Member Value is created when the credit union is more productive than peer (more output for the same investment in operating expense). Value is created when the credit union: (click links to see how)
The most productive credit unions have a competitive advantage -- they are able to price loans and shares more attractively to capture market share. Value is also created when the credit union: (click on links to see how)
Summary of Member Value Added. A summary that displays each Member Value Added measure, how performance compares to peer, and what the difference means in terms of financial impact. For example, if a credit union holds more loan balance than peer, the impact upon net income is the difference in balance multiplied by the spread between the loan yield and surplus funds yield (the true economic benefit derived from holding more balance for the same "spend" on operations).
Member Value Added Trend. A three-year trend of overall Member Value Added. In the example below, you can see the credit union has made steady improvement over time.

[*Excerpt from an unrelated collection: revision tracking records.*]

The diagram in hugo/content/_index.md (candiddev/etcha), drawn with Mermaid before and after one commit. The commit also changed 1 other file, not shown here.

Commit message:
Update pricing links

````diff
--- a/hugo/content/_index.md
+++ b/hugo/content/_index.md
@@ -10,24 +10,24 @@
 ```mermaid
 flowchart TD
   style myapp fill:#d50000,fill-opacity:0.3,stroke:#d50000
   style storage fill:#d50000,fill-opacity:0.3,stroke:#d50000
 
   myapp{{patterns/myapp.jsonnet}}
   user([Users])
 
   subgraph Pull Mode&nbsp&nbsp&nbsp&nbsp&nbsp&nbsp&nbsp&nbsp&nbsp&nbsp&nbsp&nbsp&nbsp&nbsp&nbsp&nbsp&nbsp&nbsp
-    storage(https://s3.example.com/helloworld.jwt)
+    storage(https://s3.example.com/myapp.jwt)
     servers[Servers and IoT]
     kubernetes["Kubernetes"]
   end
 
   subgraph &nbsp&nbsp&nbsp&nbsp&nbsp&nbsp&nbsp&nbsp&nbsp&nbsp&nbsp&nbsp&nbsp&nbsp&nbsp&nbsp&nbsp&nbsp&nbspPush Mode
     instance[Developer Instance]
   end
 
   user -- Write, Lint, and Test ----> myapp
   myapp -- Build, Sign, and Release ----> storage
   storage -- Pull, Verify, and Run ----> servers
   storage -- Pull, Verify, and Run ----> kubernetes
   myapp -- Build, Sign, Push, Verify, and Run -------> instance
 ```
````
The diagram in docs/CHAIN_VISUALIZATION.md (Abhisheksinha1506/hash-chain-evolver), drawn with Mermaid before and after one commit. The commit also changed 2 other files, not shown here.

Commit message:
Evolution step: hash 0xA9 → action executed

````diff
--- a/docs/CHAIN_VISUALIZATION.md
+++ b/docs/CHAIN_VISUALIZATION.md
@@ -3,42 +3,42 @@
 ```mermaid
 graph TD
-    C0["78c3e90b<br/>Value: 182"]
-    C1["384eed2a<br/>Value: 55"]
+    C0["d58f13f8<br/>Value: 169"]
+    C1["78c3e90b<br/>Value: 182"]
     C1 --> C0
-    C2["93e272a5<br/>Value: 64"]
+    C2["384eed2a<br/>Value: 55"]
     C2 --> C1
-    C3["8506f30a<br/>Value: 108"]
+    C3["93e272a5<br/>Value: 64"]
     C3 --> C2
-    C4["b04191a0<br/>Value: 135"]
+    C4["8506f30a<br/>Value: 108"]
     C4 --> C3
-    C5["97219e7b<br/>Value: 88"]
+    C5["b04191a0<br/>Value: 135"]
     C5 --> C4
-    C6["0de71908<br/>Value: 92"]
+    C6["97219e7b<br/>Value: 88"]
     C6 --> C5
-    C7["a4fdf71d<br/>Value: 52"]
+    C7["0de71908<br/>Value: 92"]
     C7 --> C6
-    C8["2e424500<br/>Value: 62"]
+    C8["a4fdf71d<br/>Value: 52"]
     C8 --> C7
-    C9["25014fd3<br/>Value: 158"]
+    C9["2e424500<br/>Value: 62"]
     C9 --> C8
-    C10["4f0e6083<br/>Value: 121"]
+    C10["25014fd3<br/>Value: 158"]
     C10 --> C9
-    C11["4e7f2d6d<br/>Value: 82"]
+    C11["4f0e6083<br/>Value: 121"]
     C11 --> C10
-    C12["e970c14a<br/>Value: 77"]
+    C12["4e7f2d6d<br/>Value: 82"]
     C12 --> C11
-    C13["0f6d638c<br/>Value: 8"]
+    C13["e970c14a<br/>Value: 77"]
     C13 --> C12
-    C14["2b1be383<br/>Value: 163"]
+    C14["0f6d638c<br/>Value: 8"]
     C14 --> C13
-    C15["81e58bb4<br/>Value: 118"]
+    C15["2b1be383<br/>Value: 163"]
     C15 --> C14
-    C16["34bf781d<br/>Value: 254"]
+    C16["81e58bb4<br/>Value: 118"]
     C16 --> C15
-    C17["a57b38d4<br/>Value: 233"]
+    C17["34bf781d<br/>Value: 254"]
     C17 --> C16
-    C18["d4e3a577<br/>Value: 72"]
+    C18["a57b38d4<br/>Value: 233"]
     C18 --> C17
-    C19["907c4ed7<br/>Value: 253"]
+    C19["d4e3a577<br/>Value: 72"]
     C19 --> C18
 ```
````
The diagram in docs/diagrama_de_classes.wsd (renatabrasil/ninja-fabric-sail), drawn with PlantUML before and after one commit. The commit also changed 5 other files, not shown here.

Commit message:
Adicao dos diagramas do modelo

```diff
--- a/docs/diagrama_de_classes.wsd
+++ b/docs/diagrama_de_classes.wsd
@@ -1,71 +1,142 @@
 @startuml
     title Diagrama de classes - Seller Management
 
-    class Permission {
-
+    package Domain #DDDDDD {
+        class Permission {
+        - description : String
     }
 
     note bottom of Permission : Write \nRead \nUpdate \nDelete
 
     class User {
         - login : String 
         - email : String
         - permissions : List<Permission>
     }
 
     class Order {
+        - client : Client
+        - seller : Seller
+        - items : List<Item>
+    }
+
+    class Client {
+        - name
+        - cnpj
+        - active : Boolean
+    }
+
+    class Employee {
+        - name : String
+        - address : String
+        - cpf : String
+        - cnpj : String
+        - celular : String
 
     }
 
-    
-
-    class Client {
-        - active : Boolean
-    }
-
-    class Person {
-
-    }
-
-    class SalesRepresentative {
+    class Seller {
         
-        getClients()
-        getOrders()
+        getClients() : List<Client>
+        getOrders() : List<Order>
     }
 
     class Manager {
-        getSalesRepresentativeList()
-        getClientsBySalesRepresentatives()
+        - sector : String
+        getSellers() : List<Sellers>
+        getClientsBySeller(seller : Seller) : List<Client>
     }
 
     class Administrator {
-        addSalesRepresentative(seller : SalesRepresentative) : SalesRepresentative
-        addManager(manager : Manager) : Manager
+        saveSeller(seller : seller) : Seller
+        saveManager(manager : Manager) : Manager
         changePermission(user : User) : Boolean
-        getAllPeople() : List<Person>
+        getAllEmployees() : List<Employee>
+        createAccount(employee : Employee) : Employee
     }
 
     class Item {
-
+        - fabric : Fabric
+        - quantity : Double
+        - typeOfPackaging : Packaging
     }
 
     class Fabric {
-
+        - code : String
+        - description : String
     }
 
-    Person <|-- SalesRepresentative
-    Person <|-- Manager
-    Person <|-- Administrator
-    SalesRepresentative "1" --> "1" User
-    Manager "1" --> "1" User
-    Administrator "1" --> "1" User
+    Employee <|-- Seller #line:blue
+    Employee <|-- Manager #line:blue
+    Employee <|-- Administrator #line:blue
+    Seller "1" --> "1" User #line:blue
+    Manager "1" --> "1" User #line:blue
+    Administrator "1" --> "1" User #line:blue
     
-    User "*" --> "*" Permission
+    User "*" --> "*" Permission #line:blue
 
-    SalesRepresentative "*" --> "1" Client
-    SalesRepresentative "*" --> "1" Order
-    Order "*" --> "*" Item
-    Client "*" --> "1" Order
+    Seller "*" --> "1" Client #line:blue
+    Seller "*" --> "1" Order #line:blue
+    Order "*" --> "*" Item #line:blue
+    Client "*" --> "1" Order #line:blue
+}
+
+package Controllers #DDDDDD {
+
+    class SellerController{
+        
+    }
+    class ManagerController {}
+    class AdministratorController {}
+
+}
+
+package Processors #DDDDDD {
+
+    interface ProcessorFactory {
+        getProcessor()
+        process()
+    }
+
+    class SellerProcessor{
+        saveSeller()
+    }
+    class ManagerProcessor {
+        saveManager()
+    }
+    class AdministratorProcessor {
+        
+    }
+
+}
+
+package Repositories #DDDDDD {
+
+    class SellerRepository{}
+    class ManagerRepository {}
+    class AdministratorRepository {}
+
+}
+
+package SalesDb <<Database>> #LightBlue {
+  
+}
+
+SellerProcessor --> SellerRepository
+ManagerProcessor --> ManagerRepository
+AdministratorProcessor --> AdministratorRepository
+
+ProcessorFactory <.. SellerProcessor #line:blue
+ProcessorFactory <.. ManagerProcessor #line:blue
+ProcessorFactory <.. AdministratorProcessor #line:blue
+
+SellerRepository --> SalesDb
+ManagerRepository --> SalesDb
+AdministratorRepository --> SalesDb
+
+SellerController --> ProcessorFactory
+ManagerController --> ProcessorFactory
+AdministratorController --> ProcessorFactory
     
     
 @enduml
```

Member Value Added Detail. The report includes a summary that details each aspect of Member Value Added in the peer group. You can use this information to understand the characteristics of top value creators.